# [Exercise objective]
Go through the listing below and repeat it exactly, omitting each picture.

[[ Data shown, beginning ]]

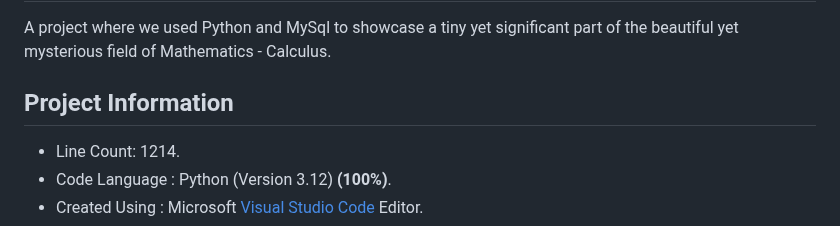
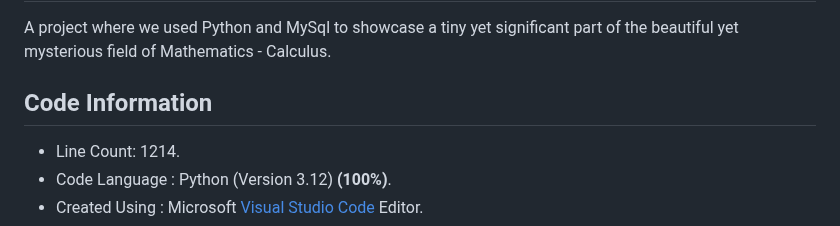
Before and after one commit to Vaibhav1506/Calculus-and-Graphical-Functions-Visualization, a Markdown page: README.md, the part around the change. GitHub-like rendering.

Commit message:
Update README.md
Signed-off-by: Tricky Biggle <bvaibhav1506@gmail.com>

```diff
--- a/README.md
+++ b/README.md
@@ -1,7 +1,7 @@
 # Calculus & Graphical Visualization of Function in Python MySql Connectivity
 A project where we used Python and MySql to showcase a tiny yet significant part of the beautiful yet mysterious field of Mathematics - Calculus.
 
-## Project Information
+## Code Information
 - Line Count: 1214.
 - Code Language : Python (Version 3.12) **(100%)**.
 - Created Using : Microsoft [Visual Studio Code](https://code.visualstudio.com/) Editor.
```
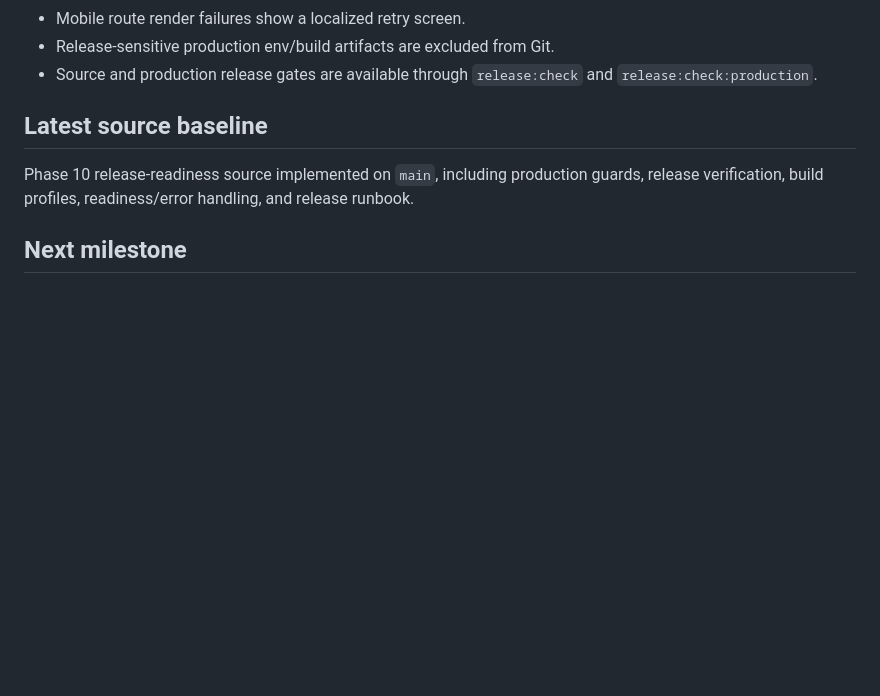
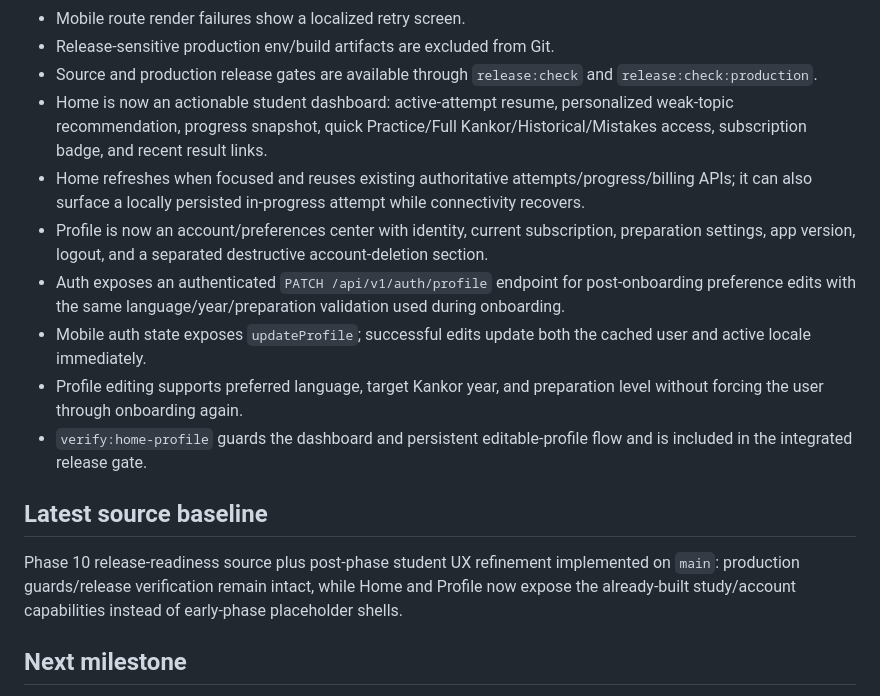
Before and after one commit to Alisina137/kankor, a Markdown page: docs/PROJECT-STATE.md, the part around the change. GitHub-like rendering; blank space fills up the shorter version.

Commit message:
Document useful Home and editable Profile

```diff
--- a/docs/PROJECT-STATE.md
+++ b/docs/PROJECT-STATE.md
@@ -216,9 +216,16 @@ Phase 10 — Release Readiness completed in source. Production launch remains ga
 - Mobile route render failures show a localized retry screen.
 - Release-sensitive production env/build artifacts are excluded from Git.
 - Source and production release gates are available through `release:check` and `release:check:production`.
+- Home is now an actionable student dashboard: active-attempt resume, personalized weak-topic recommendation, progress snapshot, quick Practice/Full Kankor/Historical/Mistakes access, subscription badge, and recent result links.
+- Home refreshes when focused and reuses existing authoritative attempts/progress/billing APIs; it can also surface a locally persisted in-progress attempt while connectivity recovers.
+- Profile is now an account/preferences center with identity, current subscription, preparation settings, app version, logout, and a separated destructive account-deletion section.
+- Auth exposes an authenticated `PATCH /api/v1/auth/profile` endpoint for post-onboarding preference edits with the same language/year/preparation validation used during onboarding.
+- Mobile auth state exposes `updateProfile`; successful edits update both the cached user and active locale immediately.
+- Profile editing supports preferred language, target Kankor year, and preparation level without forcing the user through onboarding again.
+- `verify:home-profile` guards the dashboard and persistent editable-profile flow and is included in the integrated release gate.
 
 ## Latest source baseline
-Phase 10 release-readiness source implemented on `main`, including production guards, release verification, build profiles, readiness/error handling, and release runbook.
+Phase 10 release-readiness source plus post-phase student UX refinement implemented on `main`: production guards/release verification remain intact, while Home and Profile now expose the already-built study/account capabilities instead of early-phase placeholder shells.
 
 ## Next milestone
 Production launch preparation: resolve the external blockers in `docs/RELEASE.md`, run `npm run release:check:production`, complete the manual release-candidate smoke checklist, then create/store-test the signed production build.
```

[[ Data shown, end ]]

# [Solution for this task]
Before and after one commit to Vaibhav1506/Calculus-and-Graphical-Functions-Visualization, a Markdown page: README.md, the part around the change. GitHub-like rendering.

Commit message:
Update README.md
Signed-off-by: Tricky Biggle <bvaibhav1506@gmail.com>

```diff
--- a/README.md
+++ b/README.md
@@ -1,7 +1,7 @@
 # Calculus & Graphical Visualization of Function in Python MySql Connectivity
 A project where we used Python and MySql to showcase a tiny yet significant part of the beautiful yet mysterious field of Mathematics - Calculus.
 
-## Project Information
+## Code Information
 - Line Count: 1214.
 - Code Language : Python (Version 3.12) **(100%)**.
 - Created Using : Microsoft [Visual Studio Code](https://code.visualstudio.com/) Editor.
```
Before and after one commit to Alisina137/kankor, a Markdown page: docs/PROJECT-STATE.md, the part around the change. GitHub-like rendering; blank space fills up the shorter version.

Commit message:
Document useful Home and editable Profile

```diff
--- a/docs/PROJECT-STATE.md
+++ b/docs/PROJECT-STATE.md
@@ -216,9 +216,16 @@ Phase 10 — Release Readiness completed in source. Production launch remains ga
 - Mobile route render failures show a localized retry screen.
 - Release-sensitive production env/build artifacts are excluded from Git.
 - Source and production release gates are available through `release:check` and `release:check:production`.
+- Home is now an actionable student dashboard: active-attempt resume, personalized weak-topic recommendation, progress snapshot, quick Practice/Full Kankor/Historical/Mistakes access, subscription badge, and recent result links.
+- Home refreshes when focused and reuses existing authoritative attempts/progress/billing APIs; it can also surface a locally persisted in-progress attempt while connectivity recovers.
+- Profile is now an account/preferences center with identity, current subscription, preparation settings, app version, logout, and a separated destructive account-deletion section.
+- Auth exposes an authenticated `PATCH /api/v1/auth/profile` endpoint for post-onboarding preference edits with the same language/year/preparation validation used during onboarding.
+- Mobile auth state exposes `updateProfile`; successful edits update both the cached user and active locale immediately.
+- Profile editing supports preferred language, target Kankor year, and preparation level without forcing the user through onboarding again.
+- `verify:home-profile` guards the dashboard and persistent editable-profile flow and is included in the integrated release gate.
 
 ## Latest source baseline
-Phase 10 release-readiness source implemented on `main`, including production guards, release verification, build profiles, readiness/error handling, and release runbook.
+Phase 10 release-readiness source plus post-phase student UX refinement implemented on `main`: production guards/release verification remain intact, while Home and Profile now expose the already-built study/account capabilities instead of early-phase placeholder shells.
 
 ## Next milestone
 Production launch preparation: resolve the external blockers in `docs/RELEASE.md`, run `npm run release:check:production`, complete the manual release-candidate smoke checklist, then create/store-test the signed production build.
```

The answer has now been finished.